**What to do**
From the data below, copy out every line in which the word "Color" occurs.

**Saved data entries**
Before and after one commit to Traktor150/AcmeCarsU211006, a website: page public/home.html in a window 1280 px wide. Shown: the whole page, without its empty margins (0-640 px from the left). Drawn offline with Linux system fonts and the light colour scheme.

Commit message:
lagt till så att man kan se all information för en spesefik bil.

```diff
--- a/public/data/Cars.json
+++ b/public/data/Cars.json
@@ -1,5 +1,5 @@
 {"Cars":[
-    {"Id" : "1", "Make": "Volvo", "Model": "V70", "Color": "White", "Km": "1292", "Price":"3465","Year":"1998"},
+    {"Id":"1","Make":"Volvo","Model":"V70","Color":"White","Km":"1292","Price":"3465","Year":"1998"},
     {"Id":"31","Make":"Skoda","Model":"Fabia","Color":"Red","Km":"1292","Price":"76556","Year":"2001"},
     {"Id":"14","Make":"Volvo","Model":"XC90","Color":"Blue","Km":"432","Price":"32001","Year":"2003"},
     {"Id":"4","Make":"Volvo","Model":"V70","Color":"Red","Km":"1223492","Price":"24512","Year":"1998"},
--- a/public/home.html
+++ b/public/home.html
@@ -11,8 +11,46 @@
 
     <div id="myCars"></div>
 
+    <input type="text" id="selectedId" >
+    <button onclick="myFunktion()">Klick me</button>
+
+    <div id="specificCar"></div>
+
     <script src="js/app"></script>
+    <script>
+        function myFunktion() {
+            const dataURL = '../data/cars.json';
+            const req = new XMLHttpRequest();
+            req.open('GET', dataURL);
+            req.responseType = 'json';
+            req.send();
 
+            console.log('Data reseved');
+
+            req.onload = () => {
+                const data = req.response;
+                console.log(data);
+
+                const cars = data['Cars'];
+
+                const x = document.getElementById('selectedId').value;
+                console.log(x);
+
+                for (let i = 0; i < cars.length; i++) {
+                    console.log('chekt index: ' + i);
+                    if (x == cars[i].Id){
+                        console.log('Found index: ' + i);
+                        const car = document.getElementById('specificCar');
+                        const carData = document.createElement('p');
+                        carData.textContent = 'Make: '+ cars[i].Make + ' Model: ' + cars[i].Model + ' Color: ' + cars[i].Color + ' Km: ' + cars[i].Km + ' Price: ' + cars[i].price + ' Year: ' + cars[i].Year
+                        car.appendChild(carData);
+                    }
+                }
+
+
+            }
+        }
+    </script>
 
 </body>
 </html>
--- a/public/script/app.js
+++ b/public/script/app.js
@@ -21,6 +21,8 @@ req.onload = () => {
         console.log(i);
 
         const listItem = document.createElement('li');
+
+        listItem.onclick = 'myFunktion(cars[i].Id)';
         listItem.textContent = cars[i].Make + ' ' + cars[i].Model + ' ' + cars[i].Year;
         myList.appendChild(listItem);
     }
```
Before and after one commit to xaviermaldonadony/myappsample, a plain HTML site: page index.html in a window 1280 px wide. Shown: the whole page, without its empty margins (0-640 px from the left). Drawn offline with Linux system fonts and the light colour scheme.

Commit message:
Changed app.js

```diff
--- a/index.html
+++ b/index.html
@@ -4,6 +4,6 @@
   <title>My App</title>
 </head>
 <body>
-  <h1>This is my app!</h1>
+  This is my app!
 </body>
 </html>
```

**Solved problem**
-    {"Id" : "1", "Make": "Volvo", "Model": "V70", "Color": "White", "Km": "1292", "Price":"3465","Year":"1998"},
+    {"Id":"1","Make":"Volvo","Model":"V70","Color":"White","Km":"1292","Price":"3465","Year":"1998"},
     {"Id":"31","Make":"Skoda","Model":"Fabia","Color":"Red","Km":"1292","Price":"76556","Year":"2001"},
     {"Id":"14","Make":"Volvo","Model":"XC90","Color":"Blue","Km":"432","Price":"32001","Year":"2003"},
     {"Id":"4","Make":"Volvo","Model":"V70","Color":"Red","Km":"1223492","Price":"24512","Year":"1998"},
+                        carData.textContent = 'Make: '+ cars[i].Make + ' Model: ' + cars[i].Model + ' Color: ' + cars[i].Color + ' Km: ' + cars[i].Km + ' Price: ' + cars[i].price + ' Year: ' + cars[i].Year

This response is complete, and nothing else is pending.